From the listing below, extract each line containing the string "cosine".

⁂

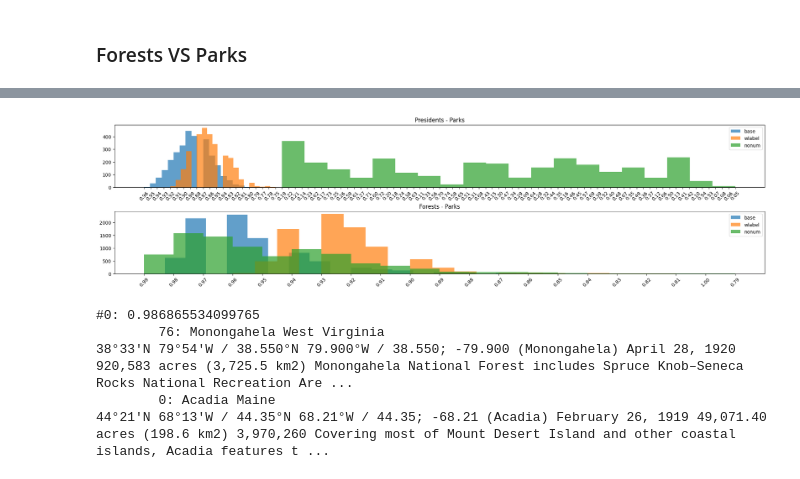
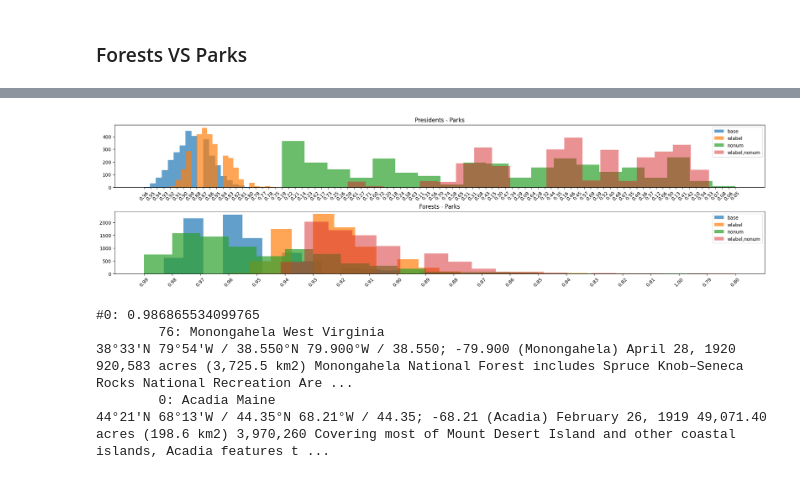
Before and after one commit to nanni00/datalake-table-finder, a Jupyter notebook: src/notebooks/fasttext/presidents_forests_parks.ipynb, the cells around one changed output, grey strips where cells are left out. Drawn from its saved outputs; the diff is of its cells as text; code cells hidden in the pictures.

```diff
--- a/src/notebooks/fasttext/presidents_forests_parks.ipynb
+++ b/src/notebooks/fasttext/presidents_forests_parks.ipynb
@@ -102,0 +86,6 @@ m['delta2'] = (m['cosine similarity'] - m['cosine similarity_nonum']).apply(lamb
+# %%
+mc_forests_vs_parks = compare_embeddings(
+    forests_df, parks_df, tabenc,
+    'columns', True,
+    [False, True], [False, True], True
+)
@@ -105,16 +103,17 @@ fig, axis = plt.subplots(2, 1, figsize=(20, 6))
 fig.tight_layout(h_pad=1.50)
 bins = np.arange(0, 1.1, 0.1)
 
-for title, data, ax in zip(('Presidents - Parks', 'Forests - Parks'), (m_pres_vs_parks, m), axis):
+for title, data, ax in zip(('Presidents - Parks', 'Forests - Parks'), (mc_presidents_vs_parks, mc_forests_vs_parks), axis):
     ax.set_xticks(bins)
     ax.hist(
         [
             data['cosine similarity'],
-            data['cosine similarity_wlabel'],
-            data['cosine similarity_nonum']
+            data['cosine similarity-wlabel'],
+            data['cosine similarity-nonum'],
+            data['cosine similarity-wlabel-nonum']
         ],
         bins=bins,
-        label=['base', 'wlabel', 'nonum'],
+        label=['base', 'wlabel', 'nonum', 'wlabel,nonum'],
         align='left',
         #weights=[   # y-axis in [0-1]
         #    np.ones_like(data['cosine similarity']) / data['cosine similarity'].shape[0],
@@ -219,0 +133,6 @@ m_pp
+# %%
+mr_presidents_vs_parks = compare_embeddings(
+    presidents_df, parks_df, tabenc,
+    'rows', True,
+    [False, True], [False, True], True
+)
@@ -277,0 +176,6 @@ m_fp
+# %%
+mr_forests_vs_parks = compare_embeddings(
+    forests_df, parks_df, tabenc,
+    'rows', True,
+    [False, True], [False, True], True
+)
@@ -278,15 +191,16 @@ m_fp
 # %%
 fig, axis = plt.subplots(2, 1, figsize=(20, 5))
 fig.tight_layout(h_pad=3)
 
-for title, data, ax in zip(('Presidents - Parks', 'Forests - Parks'), (m_pp, m_fp), axis):
+for title, data, ax in zip(('Presidents - Parks', 'Forests - Parks'), (mr_presidents_vs_parks, mr_forests_vs_parks), axis):
     ax.hist(data['cosine similarity'].apply(lambda x: format(x, '.2f')).values, label='base', bins=20, alpha=.7)
     ax.hist(data['cosine similarity-wlabel'].apply(lambda x: format(x, '.2f')).values, label='wlabel', bins=20, alpha=.7)
     ax.hist(data['cosine similarity-nonum'].apply(lambda x: format(x, '.2f')).values, label='nonum', bins=20, alpha=.7)
+    ax.hist(data['cosine similarity-wlabel-nonum'].apply(lambda x: format(x, '.2f')).values, label='wlabel,nonum', bins=20, alpha=.5)
     ax.set_xticklabels(ax.get_xticklabels(), rotation=45)
     ax.set_title(title)
     ax.legend()
 plt.show()
 # %% [output]
-[figure, old version]
+[figure, new version]
 # %%
```
Also changed, not shown: parts of 21 cells of this notebook, 6 other files.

⁂

Answer to this exercise:
@@ -102,0 +86,6 @@ m['delta2'] = (m['cosine similarity'] - m['cosine similarity_nonum']).apply(lamb
             data['cosine similarity'],
-            data['cosine similarity_wlabel'],
-            data['cosine similarity_nonum']
+            data['cosine similarity-wlabel'],
+            data['cosine similarity-nonum'],
+            data['cosine similarity-wlabel-nonum']
         #    np.ones_like(data['cosine similarity']) / data['cosine similarity'].shape[0],
     ax.hist(data['cosine similarity'].apply(lambda x: format(x, '.2f')).values, label='base', bins=20, alpha=.7)
     ax.hist(data['cosine similarity-wlabel'].apply(lambda x: format(x, '.2f')).values, label='wlabel', bins=20, alpha=.7)
     ax.hist(data['cosine similarity-nonum'].apply(lambda x: format(x, '.2f')).values, label='nonum', bins=20, alpha=.7)
+    ax.hist(data['cosine similarity-wlabel-nonum'].apply(lambda x: format(x, '.2f')).values, label='wlabel,nonum', bins=20, alpha=.5)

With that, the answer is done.